Friday, July 27, 2007
Wednesday, July 25, 2007
Ac- count- a- bil- i- ty
The state of being accountable; liability to be called on to render an account; the obligation to bear the consequences for failure to perform as expected; accountableness.
[-Webster 1913 ]
Webster provides one of the oldest modern definitions of the word, although the concept is probably as old as society. (In which we hunted, gathered, and held each other accountable). Things were simpler back in 1913. Nowadays words like 'accountability' take on divergent meanings and convey different ideas to different people.
"Accountability is a concept in ethics with several meanings. It is often used synonymously with such concepts as answerability, enforcement, responsibility, blameworthiness, liability...." (wikipedia)
Words with diverse or various meanings are not such fantastic things to throw around when you are attempting to clearly define and communicate a company vision.
Compared to transparency:
"Accountability differs from transparency in that it only enables negative feedback after a decision or action, while transparency also enables negative feedback before or during a decision or action" (wikipedia)
When everyone is working in integrity, everyone benefits even when mistakes are made. Everyone needs to take responsibility and be actively in integrity in all things all the time, not just at work but in society.
I don't think we should harbor the idea that mistakes are bad and wrong and should be punished in some way. An honest mistake is one that is made in integrity.
A dishonest mistake is an intentional wrongdoing disguised as an honest mistake. Dishonesty is the kind of thing we should be discouraging. Politics, power games, and similar wastes of time all come out of this negative, reactive mentality.
'In another view, accountability is a simple word that, at its root, means: "the willingness to stand up and be counted -- as part of a process, activity or game." In this sense, then, accountability is less something I'm held to, or something done to me; rather, it is a word reflecting personal choice and willingness to contribute to an expressed or implied outcome.' (wikipedia)
That's a very positive interpretation, far from words like liability, blameworthiness, enforcement, etc, which for me bring to mind things like punishment, prison, torture, execution. (Execution is another word that needs some clarification in the corporate context.)
I've been confused lately about the meaning of this word, and now I see why.
Like most words that become a part of corporate dialect, it can be interpreted in a handful of ways. A word with many meanings has no meaning.

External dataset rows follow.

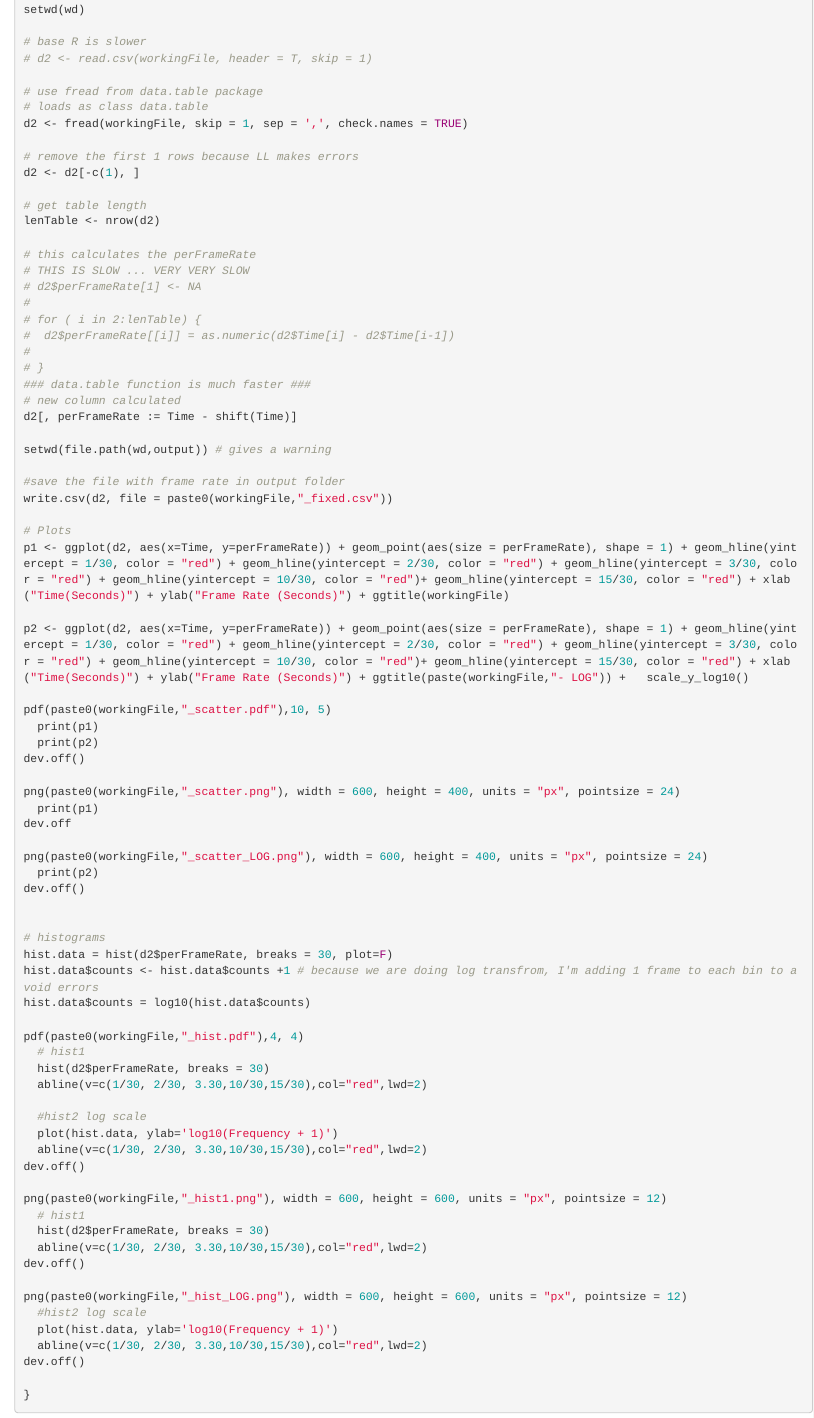
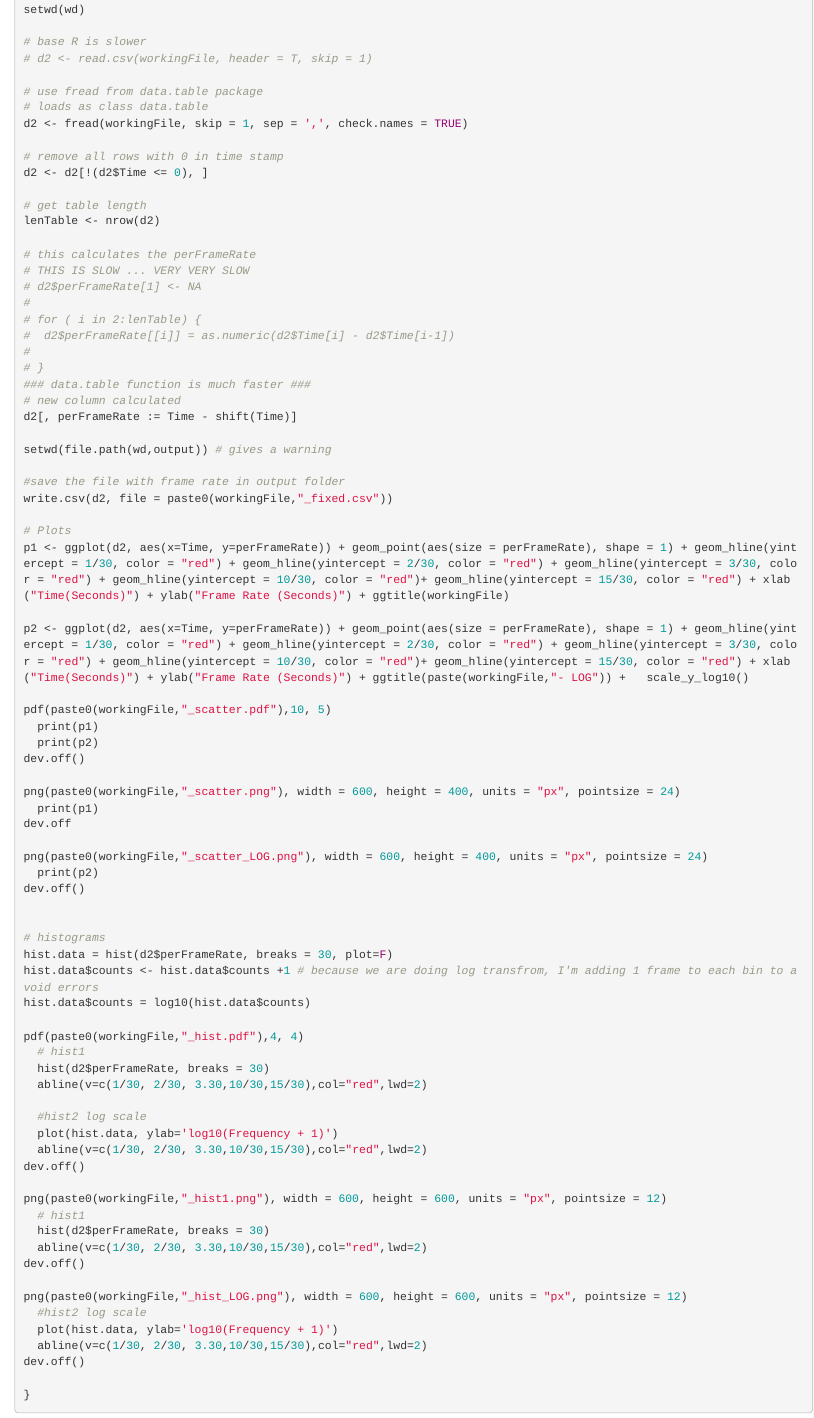
Before and after one commit to KumarLabJax/LimeLightFrameRate, an R Markdown document (Process_FrameRate.rmd): the page in a window 1100 px wide, from 990 px down. Rendered offline with R 4.5, knitr and Pandoc, with nearby package versions.

Commit message:
update code to remove all times that are 0 or less

```diff
--- a/Process_FrameRate.rmd
+++ b/Process_FrameRate.rmd
@@ -41,8 +41,8 @@ setwd(wd)
 # loads as class data.table
 d2 <- fread(workingFile, skip = 1, sep = ',', check.names = TRUE)
 
-# remove the first 1 rows because LL makes errors
-d2 <- d2[-c(1), ]
+# remove all rows with 0 in time stamp
+d2 <- d2[!(d2$Time <= 0), ]
 
 # get table length
 lenTable <- nrow(d2)
```
Also changed, not shown: perFrameOut/Sample1_Path.csv_hist.pdf, perFrameOut/Sample1_Path.csv_hist1.png, perFrameOut/Sample1_Path.csv_hist_LOG.png, perFrameOut/Sample1_Path.csv_scatter.png (deleted), perFrameOut/Sample1_Path.csv_scatter_LOG.png, perFrameOut/Sample2_Path.csv_hist.pdf, perFrameOut/Sample2_Path.csv_scatter_LOG.png.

Hmmm! Vertical airships! I like where they are going with that. The big problem with airships is wind. The other one is obstacles. Occasionally bumping into big buildings would not be a too much of a problem. An airframe should be able to withstand a collision at a reasonable speed without failing. A flexible frame that can deform significantly combined with an overpressure relief and recovery system would allow the gas envelope to survive hard landings and mid-air collisions. Semi rigid ships have no gas pressure in the envelope. There is no danger of an envelope popping like a balloon, and most of the time envelope punctures can be repaired in flight.
Airships are like big boats. They need to be able to follow headings that are close to the wind without slipping leeward. Variable envelope geometry provides the ability to change drag and lift properties in flight, and could also act much like a sail while using engine thrust as a kind of air keel. This may be more efficient than just powering directly into the wind, especially at lower altitudes where air density is greater.
I could just ramble on about how this stuff might work all day, but really it needs some testing. Lots of testing. But anyway, vertical ships shaped like sails looks like a good idea if the lift dynamics are correct. I think large horizontal envelopes provide more lifting power though. Like a barge.